    Gluten Free SpecialistOct 19, 2021 at 9:32 am

    Agree UMass dining is a bit a hyped up even preg pandemic . I have watched it go down hill over my six year on campus.
    No more late night option, gluten free station at frank often left unattended and again cross contamination issues.
    Now spending millions to renovate Worcester and don’t even consider what other places are doing to successfully have real options.
    UMass doesn’t want to admit it but they are definitely only number 1 when they put on a show. Not number one everyday or for everyone. They could do way better – they choose not to.

  • J

    Jennifer NogueiraSep 21, 2021 at 5:42 pm

    This article is a good summary of my freshman daughter’s experience with dining at UMass Amherst so far. She has Celiac disease, so requires a strict gluten free diet. Although I am pleased that the food provided to her has been safe, she has very limited options and long wait times. For the first week or two, there were no breakfast options available at all. Now there are gluten-free waffles but they only consist of gluten-free flour and water. There have been very limited fruit or vegetable options. Most of her meals are either rice or pasta based with chicken, or sandwiches.

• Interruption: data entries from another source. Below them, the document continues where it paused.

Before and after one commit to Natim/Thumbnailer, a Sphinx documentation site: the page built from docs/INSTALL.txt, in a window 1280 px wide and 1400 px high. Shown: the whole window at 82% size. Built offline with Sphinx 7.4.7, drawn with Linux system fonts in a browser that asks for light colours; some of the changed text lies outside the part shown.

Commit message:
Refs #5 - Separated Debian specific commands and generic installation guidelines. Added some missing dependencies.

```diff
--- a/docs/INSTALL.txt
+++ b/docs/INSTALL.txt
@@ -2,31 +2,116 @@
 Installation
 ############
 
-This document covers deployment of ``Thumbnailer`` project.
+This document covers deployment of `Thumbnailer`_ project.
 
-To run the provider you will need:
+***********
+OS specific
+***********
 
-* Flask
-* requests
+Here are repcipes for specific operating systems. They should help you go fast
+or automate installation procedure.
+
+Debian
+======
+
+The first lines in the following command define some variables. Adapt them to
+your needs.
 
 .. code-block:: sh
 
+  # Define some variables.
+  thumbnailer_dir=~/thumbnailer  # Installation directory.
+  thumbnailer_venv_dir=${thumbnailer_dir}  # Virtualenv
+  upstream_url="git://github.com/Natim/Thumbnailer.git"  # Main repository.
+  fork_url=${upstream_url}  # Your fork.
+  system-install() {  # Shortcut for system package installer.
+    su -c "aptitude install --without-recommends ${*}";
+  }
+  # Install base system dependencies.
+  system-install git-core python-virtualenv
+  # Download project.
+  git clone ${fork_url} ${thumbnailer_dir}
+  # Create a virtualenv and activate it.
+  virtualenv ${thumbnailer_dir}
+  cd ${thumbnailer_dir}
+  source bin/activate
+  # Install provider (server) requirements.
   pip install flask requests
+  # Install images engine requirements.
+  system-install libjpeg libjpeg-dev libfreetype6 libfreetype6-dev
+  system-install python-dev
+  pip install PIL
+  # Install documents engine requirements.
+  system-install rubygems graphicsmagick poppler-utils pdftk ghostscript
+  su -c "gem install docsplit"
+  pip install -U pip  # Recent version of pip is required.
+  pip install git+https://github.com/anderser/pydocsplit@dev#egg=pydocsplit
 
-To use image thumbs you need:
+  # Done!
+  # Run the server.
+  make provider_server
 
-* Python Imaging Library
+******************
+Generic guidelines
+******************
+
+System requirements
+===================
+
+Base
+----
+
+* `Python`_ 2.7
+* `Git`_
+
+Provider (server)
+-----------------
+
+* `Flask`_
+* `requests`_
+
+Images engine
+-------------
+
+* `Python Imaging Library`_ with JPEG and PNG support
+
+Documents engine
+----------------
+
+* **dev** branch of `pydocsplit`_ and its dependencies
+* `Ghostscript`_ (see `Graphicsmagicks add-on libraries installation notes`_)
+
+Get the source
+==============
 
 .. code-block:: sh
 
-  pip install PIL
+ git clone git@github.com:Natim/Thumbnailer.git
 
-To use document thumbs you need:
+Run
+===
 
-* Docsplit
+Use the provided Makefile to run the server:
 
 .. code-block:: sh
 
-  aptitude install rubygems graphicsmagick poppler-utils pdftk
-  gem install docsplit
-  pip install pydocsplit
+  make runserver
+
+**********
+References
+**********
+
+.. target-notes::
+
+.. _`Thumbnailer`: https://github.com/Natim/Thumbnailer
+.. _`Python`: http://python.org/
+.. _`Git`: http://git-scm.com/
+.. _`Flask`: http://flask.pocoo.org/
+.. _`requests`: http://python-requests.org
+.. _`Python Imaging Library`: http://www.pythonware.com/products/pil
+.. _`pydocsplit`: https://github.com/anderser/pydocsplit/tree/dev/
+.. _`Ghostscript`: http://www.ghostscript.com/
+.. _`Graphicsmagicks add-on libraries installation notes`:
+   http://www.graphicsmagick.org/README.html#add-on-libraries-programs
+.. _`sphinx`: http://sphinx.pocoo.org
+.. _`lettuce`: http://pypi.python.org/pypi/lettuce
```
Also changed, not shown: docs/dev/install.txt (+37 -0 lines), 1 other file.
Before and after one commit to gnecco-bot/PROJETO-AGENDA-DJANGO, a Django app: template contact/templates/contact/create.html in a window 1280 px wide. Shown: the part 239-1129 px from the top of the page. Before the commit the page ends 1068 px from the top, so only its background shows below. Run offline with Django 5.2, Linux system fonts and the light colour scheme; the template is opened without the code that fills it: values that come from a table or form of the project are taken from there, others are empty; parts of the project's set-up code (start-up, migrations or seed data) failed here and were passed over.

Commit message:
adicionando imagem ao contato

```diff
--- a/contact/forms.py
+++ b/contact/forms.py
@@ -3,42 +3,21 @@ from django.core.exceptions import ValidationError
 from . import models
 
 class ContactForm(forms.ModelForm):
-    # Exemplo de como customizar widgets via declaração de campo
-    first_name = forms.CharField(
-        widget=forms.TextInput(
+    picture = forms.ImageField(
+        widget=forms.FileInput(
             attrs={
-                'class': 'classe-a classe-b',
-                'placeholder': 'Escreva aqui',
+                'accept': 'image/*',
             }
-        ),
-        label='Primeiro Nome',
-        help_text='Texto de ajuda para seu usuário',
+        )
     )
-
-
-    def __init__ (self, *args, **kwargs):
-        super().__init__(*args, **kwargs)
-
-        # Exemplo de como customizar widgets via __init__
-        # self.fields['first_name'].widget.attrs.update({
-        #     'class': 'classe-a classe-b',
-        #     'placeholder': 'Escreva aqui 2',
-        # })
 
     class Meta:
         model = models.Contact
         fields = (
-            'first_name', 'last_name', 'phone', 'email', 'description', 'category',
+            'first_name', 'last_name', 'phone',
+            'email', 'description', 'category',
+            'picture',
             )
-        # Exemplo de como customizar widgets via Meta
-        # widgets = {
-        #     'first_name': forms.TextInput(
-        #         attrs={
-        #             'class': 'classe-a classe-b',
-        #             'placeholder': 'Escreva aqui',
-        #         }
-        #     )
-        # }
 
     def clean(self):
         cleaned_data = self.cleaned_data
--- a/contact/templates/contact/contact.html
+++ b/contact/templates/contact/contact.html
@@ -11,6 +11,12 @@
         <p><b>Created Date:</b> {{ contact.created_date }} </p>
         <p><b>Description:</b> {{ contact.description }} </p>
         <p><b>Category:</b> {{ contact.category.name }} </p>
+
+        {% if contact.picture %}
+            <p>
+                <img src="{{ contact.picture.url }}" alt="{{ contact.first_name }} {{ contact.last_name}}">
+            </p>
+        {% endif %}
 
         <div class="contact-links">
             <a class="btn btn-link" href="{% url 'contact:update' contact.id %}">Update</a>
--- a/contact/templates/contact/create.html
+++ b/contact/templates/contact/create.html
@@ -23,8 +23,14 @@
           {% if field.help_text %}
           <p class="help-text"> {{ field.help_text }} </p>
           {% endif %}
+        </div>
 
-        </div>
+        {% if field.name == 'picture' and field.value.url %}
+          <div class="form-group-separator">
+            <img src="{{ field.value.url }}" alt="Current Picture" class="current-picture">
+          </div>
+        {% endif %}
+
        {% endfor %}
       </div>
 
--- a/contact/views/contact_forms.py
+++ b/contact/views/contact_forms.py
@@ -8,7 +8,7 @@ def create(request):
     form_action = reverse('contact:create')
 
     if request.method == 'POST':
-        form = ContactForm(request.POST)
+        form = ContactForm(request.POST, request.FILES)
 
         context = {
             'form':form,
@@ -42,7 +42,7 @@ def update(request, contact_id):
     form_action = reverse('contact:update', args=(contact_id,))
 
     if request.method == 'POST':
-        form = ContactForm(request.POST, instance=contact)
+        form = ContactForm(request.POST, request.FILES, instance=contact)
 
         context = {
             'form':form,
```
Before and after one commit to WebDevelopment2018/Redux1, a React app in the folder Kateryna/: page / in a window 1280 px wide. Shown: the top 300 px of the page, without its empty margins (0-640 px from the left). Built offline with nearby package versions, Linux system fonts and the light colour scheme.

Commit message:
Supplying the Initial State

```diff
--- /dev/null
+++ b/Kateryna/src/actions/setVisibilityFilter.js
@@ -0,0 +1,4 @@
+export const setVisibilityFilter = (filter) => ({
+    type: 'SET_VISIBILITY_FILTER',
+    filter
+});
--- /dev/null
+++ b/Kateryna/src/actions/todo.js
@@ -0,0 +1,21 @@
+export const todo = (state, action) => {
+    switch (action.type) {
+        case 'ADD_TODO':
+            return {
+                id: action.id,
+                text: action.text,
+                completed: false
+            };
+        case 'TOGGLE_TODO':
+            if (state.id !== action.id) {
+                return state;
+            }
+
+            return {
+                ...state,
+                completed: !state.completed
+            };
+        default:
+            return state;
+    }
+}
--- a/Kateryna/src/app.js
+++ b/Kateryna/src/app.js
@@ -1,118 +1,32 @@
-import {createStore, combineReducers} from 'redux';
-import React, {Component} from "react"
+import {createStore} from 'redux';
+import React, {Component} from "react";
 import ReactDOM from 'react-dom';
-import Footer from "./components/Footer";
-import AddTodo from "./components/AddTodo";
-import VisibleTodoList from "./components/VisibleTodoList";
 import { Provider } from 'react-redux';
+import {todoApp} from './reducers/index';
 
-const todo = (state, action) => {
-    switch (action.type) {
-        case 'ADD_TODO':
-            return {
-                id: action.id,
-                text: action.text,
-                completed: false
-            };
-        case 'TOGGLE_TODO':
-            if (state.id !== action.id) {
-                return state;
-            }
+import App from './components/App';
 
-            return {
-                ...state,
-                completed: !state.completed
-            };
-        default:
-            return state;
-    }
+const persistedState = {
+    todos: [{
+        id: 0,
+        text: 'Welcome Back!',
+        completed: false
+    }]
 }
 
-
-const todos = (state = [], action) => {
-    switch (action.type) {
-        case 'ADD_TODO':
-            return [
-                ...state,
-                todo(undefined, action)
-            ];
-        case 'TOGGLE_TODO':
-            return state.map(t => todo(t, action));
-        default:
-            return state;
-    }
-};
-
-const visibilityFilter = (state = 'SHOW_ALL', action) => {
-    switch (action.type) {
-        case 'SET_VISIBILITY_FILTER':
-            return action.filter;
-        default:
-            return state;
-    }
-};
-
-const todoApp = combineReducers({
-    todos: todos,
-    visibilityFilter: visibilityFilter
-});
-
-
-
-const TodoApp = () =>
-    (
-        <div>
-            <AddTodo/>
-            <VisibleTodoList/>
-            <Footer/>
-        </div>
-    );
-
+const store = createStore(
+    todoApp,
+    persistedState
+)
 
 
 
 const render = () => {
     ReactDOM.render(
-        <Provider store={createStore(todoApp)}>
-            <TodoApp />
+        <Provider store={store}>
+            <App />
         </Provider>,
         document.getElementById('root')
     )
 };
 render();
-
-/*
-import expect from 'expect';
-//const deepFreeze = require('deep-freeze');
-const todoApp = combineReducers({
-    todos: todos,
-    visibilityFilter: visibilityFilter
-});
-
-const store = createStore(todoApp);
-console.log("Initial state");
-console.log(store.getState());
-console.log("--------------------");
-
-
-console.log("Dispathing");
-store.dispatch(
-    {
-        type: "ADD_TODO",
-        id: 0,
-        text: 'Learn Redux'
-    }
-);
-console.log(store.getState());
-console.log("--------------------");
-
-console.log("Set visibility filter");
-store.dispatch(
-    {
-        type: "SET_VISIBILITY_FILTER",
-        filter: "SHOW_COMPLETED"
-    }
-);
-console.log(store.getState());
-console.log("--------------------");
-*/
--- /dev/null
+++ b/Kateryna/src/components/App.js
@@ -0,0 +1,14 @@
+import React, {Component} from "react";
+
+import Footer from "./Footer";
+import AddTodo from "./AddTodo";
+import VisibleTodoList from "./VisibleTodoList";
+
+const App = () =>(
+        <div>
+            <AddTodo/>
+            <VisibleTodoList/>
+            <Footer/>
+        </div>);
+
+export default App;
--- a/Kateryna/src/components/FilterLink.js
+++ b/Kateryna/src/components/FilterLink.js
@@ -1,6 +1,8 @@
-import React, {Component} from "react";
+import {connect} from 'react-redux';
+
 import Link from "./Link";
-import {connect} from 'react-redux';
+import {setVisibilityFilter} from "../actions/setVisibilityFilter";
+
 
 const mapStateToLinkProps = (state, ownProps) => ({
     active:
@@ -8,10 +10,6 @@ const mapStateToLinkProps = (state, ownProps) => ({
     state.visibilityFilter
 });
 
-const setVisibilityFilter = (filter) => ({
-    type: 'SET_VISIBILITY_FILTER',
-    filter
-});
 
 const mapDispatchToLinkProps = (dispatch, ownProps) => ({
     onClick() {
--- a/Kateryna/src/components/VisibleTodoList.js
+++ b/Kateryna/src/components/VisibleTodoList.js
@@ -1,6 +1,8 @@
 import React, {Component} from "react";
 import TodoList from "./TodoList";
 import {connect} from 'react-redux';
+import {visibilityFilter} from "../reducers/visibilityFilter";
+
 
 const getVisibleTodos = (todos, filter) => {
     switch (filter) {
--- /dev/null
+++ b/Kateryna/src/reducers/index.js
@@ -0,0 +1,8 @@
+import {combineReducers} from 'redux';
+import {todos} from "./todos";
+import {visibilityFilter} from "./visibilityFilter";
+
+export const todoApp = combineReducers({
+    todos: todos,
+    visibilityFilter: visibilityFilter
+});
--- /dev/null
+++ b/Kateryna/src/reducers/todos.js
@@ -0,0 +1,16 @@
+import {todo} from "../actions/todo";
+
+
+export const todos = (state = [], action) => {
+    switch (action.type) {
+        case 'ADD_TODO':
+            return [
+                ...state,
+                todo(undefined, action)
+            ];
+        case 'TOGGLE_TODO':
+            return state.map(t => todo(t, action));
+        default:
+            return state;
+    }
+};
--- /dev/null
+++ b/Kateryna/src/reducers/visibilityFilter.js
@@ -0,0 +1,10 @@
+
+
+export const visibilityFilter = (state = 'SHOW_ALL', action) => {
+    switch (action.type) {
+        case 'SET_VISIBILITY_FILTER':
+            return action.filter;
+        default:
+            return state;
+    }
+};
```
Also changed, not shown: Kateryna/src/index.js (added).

She finally had an option at grab & go (there had been no options the first couple weeks), but it was only bread with turkey. I’m sure the number one dining college can do better! Thank you so much for this article shining light on this problem.